The Ego Emotions
So as we’re sitting there hearing the negative feedback, we begin to doubt – our abilities, ourselves as people, our likability, our sense belonging.
We feel shame and want to cringe in embarrassment when someone mentions a fault we thought was hidden or, even worse, we didn’t know we had.
We feel vulnerable and exposed, as if the person was attacking us directly, and that makes us scared – for our lives, our jobs, our sense security.
We feel guilty because we could have done more or we know we haven’t been performing at our best. Perhaps we project that guilt onto our bosses and coworkers – assigning blame to them instead of facing the consequences of accepting responsibility ourselves.

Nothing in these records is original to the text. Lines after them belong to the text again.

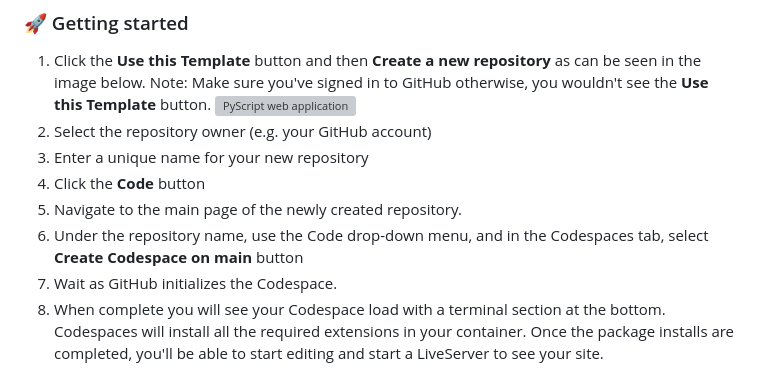
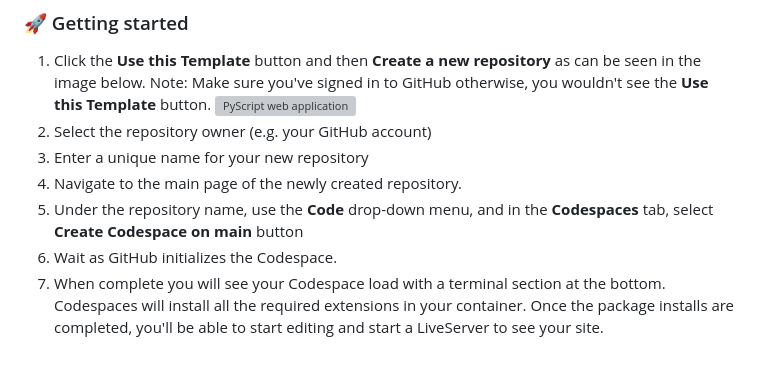
Before and after one commit to iliketocode2/Pyscript-Template-Test, a Markdown page: README.md, the part around the change. GitHub-like rendering; grey boxes are pictures that could not be loaded.

```diff
--- a/README.md
+++ b/README.md
@@ -23,11 +23,10 @@ write code faster.
 ![PyScript web application](https://raw.githubusercontent.com/education/codespaces-project-template-js/main/__images__/use-this-template.png "Use this Template Image Guide")
 1. Select the repository owner (e.g. your GitHub account)
 2. Enter a unique name for your new repository
-3. Click the **Code** button
-4. Navigate to the main page of the newly created repository.
-5. Under the repository name, use the Code drop-down menu, and in the Codespaces tab, select **Create Codespace on main** button
-6. Wait as GitHub initializes the Codespace.
-7. When complete you will see your Codespace load with a terminal section at
+3. Navigate to the main page of the newly created repository.
+4. Under the repository name, use the **Code** drop-down menu, and in the **Codespaces** tab, select **Create Codespace on main** button
+5. Wait as GitHub initializes the Codespace.
+6. When complete you will see your Codespace load with a terminal section at
    the bottom. Codespaces will install all the required extensions in your
    container. Once the package installs are completed, you'll be able to start
    editing and start a LiveServer to see your site.
```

Finally there is probably anger – anger at the self for not being good enough, anger at other parties for not offering enough support, guidance, time, care, understanding.
It’s all about ME!
The last thing that engaging the ego does is that it makes it personal – this is not designed to help the person, it’s obviously an attack designed to break them down.
So, even though from a management point of view you’re just being efficient and maintaining distance, the person will perceive it as an attack because their ego is engaged.
The thing about your body perceiving it as an attack though – well your body is going to respond as if it’s being attacked.
…and a Physiological Emotion
The physiological emotion that comes into play? Shock.
You know how when you’re watching a scary movie and you catch yourself jumping at something that happened on the screen – perhaps even screaming out loud? Well your body and mind are not necessarily designed to know the difference between what you imagine or watch and what you actually experience.
As far as your mind is concerned, if your eyes saw it and your ears heard it then it must be real – seeing is believing after all.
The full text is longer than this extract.